ASSIGNMENT:
Lines with "this": copy each one from the listing below.

EXERCISE MATERIAL: Begin

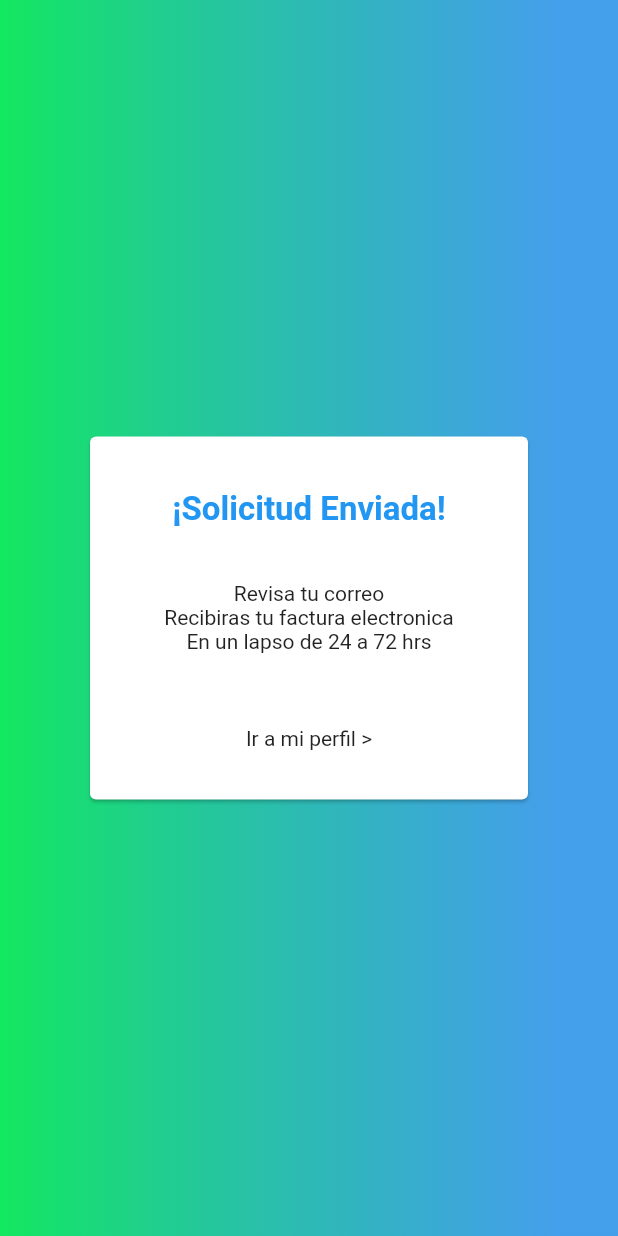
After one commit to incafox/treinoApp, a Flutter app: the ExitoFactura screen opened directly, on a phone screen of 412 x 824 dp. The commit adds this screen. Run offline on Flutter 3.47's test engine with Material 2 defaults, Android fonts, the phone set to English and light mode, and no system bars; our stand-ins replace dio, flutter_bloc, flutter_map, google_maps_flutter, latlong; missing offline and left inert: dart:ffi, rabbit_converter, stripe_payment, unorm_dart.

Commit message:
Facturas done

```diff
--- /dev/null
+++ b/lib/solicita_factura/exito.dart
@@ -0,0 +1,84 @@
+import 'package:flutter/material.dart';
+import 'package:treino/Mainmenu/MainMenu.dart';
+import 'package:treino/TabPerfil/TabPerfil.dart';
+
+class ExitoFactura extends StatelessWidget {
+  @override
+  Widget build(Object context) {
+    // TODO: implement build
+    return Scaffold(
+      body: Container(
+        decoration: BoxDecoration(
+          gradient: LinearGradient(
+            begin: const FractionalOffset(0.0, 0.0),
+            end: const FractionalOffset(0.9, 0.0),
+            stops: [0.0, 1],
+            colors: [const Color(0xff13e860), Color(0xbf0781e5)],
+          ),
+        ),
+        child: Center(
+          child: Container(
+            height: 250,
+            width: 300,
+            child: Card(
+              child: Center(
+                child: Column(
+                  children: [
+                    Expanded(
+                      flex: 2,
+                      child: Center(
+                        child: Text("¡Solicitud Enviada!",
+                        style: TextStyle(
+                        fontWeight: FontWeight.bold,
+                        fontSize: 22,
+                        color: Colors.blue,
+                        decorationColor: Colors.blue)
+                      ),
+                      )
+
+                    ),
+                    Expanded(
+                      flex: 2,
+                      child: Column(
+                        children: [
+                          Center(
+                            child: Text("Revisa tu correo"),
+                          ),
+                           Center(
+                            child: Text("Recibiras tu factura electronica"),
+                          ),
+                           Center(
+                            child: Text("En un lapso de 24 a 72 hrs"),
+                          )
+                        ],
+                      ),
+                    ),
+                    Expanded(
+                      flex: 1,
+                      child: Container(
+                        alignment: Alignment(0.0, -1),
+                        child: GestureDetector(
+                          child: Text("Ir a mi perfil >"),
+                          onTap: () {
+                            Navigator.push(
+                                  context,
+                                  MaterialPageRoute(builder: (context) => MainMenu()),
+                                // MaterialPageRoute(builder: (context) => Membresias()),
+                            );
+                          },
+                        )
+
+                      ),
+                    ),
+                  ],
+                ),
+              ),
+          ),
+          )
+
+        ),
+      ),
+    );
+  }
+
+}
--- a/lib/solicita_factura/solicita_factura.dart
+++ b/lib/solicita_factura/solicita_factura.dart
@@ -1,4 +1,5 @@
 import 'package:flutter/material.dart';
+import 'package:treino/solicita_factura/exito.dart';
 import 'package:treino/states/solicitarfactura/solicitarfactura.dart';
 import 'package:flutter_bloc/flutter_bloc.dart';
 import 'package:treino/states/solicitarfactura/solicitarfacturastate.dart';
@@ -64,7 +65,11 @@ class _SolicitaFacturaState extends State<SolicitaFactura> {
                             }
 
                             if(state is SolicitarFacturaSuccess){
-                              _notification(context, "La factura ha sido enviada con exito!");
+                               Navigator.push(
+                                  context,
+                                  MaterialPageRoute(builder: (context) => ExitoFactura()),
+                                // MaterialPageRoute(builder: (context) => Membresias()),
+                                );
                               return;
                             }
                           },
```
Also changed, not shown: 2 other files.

EXERCISE MATERIAL: End
EXERCISE MATERIAL: Begin

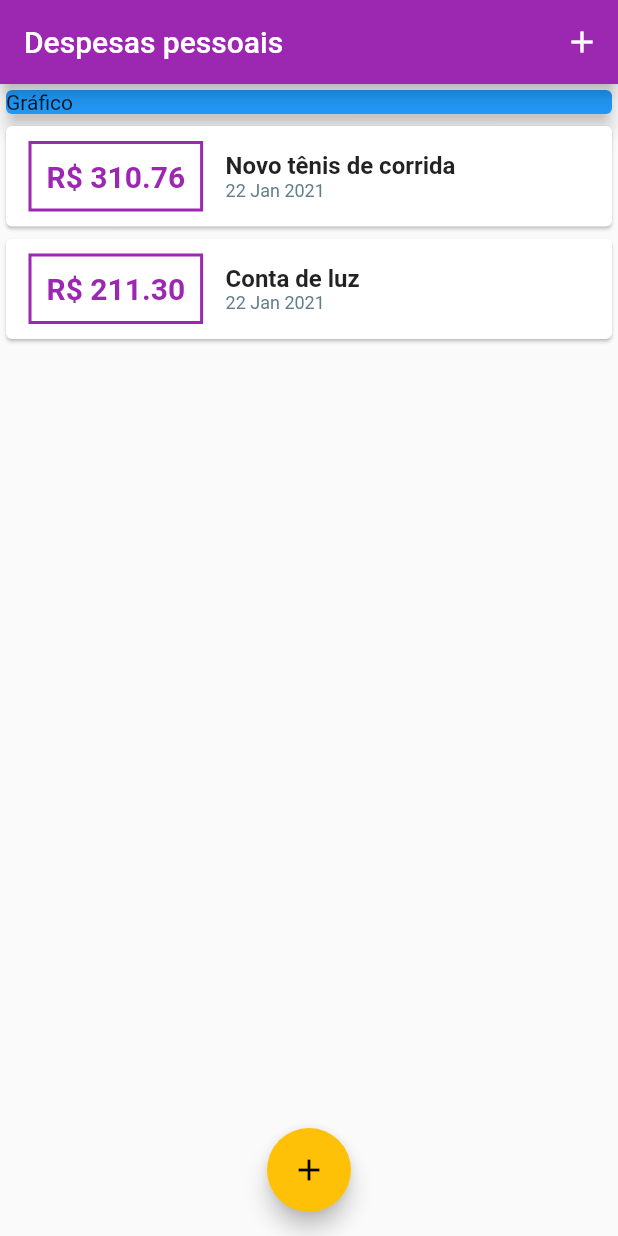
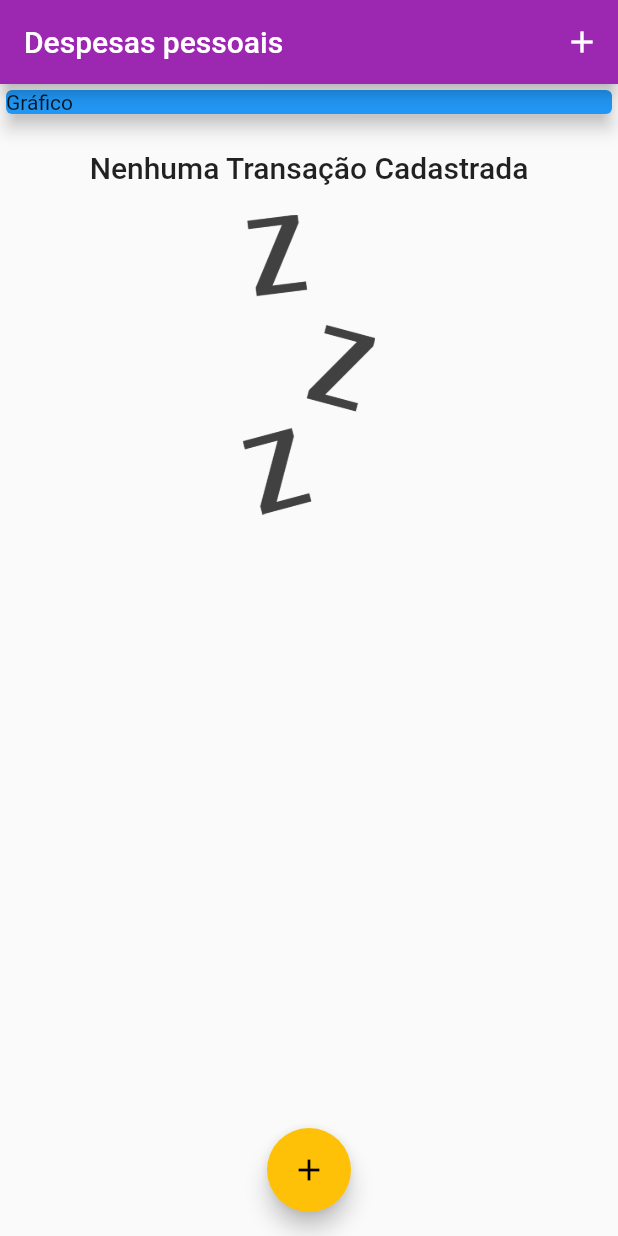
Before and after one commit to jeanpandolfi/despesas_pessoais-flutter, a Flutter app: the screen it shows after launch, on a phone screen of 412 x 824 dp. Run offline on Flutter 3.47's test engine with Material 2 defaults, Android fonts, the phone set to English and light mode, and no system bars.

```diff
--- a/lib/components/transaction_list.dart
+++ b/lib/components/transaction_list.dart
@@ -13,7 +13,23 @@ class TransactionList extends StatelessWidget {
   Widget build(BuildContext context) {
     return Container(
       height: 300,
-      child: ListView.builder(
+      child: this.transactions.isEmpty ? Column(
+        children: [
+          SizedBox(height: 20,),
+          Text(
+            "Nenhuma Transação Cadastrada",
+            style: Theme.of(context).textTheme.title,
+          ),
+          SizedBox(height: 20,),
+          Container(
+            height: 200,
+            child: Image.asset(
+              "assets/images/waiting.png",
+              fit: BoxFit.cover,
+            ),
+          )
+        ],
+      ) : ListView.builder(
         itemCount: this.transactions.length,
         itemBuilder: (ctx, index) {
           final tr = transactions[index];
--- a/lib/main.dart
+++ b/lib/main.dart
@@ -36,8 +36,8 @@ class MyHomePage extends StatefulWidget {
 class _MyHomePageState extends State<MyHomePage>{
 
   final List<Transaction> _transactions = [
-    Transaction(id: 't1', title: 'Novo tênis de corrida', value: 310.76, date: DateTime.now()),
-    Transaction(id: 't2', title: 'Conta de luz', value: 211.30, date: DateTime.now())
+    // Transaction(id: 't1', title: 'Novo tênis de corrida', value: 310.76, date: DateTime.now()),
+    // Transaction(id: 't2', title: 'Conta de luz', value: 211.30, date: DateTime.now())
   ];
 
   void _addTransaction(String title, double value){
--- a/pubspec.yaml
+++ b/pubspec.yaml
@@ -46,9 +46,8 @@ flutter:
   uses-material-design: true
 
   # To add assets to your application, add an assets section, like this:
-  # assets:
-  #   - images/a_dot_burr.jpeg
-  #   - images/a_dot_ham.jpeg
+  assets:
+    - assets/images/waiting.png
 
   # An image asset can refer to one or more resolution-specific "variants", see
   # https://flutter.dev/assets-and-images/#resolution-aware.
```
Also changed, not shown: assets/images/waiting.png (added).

EXERCISE MATERIAL: End
EXERCISE MATERIAL: Begin

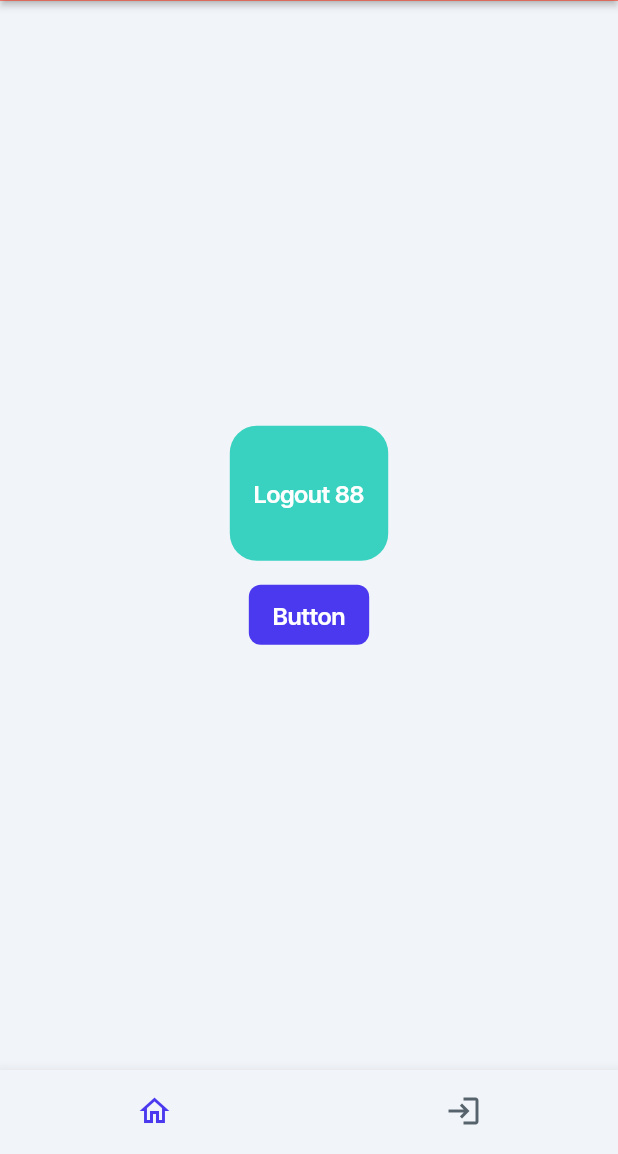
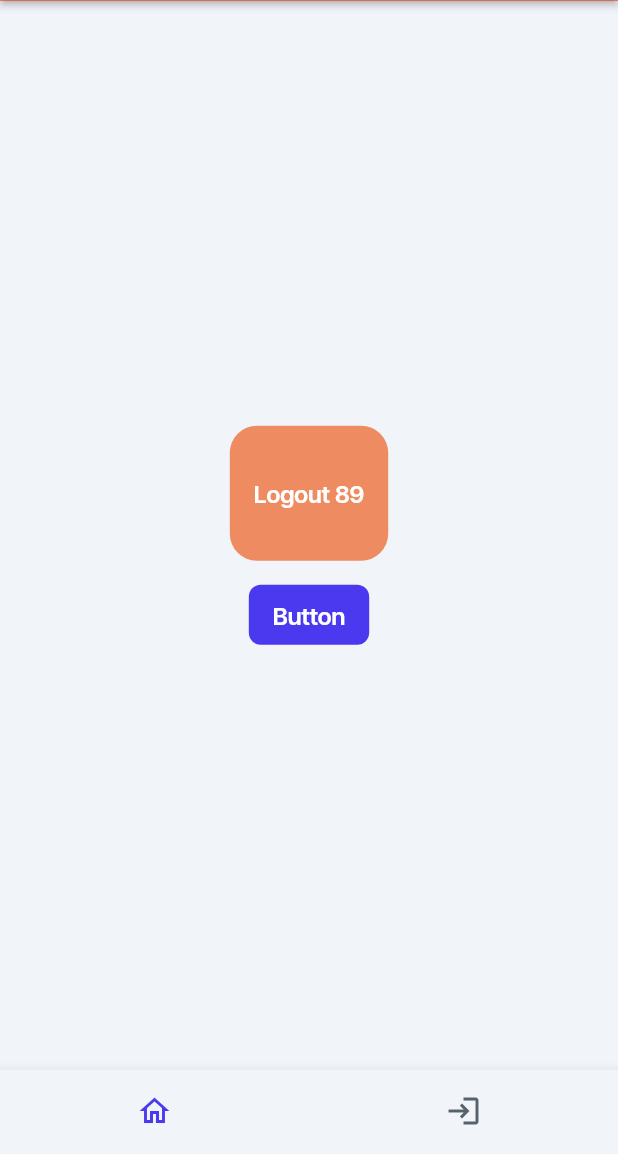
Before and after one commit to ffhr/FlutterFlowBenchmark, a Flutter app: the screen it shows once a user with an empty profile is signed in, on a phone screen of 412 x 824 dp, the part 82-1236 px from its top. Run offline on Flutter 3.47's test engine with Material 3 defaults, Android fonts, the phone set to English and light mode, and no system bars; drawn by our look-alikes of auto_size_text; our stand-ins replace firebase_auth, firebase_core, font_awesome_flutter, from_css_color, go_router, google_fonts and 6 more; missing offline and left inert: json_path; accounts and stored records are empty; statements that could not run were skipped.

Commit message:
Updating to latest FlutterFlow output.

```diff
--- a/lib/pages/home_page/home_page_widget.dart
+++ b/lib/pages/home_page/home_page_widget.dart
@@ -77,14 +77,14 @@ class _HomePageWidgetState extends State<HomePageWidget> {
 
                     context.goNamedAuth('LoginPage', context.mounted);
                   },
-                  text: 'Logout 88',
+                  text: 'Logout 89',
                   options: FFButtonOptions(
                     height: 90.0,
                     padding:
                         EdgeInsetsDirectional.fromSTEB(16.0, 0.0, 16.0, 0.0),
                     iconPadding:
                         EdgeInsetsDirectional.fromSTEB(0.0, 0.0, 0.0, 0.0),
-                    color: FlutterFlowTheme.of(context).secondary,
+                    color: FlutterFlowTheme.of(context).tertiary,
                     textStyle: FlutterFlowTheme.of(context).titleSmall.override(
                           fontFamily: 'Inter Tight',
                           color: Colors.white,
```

EXERCISE MATERIAL: End

RESULT:
After one commit to incafox/treinoApp, a Flutter app: the ExitoFactura screen opened directly, on a phone screen of 412 x 824 dp. The commit adds this screen. Run offline on Flutter 3.47's test engine with Material 2 defaults, Android fonts, the phone set to English and light mode, and no system bars; our stand-ins replace dio, flutter_bloc, flutter_map, google_maps_flutter, latlong; missing offline and left inert: dart:ffi, rabbit_converter, stripe_payment, unorm_dart.
+      child: this.transactions.isEmpty ? Column(
         itemCount: this.transactions.length,
   # To add assets to your application, add an assets section, like this:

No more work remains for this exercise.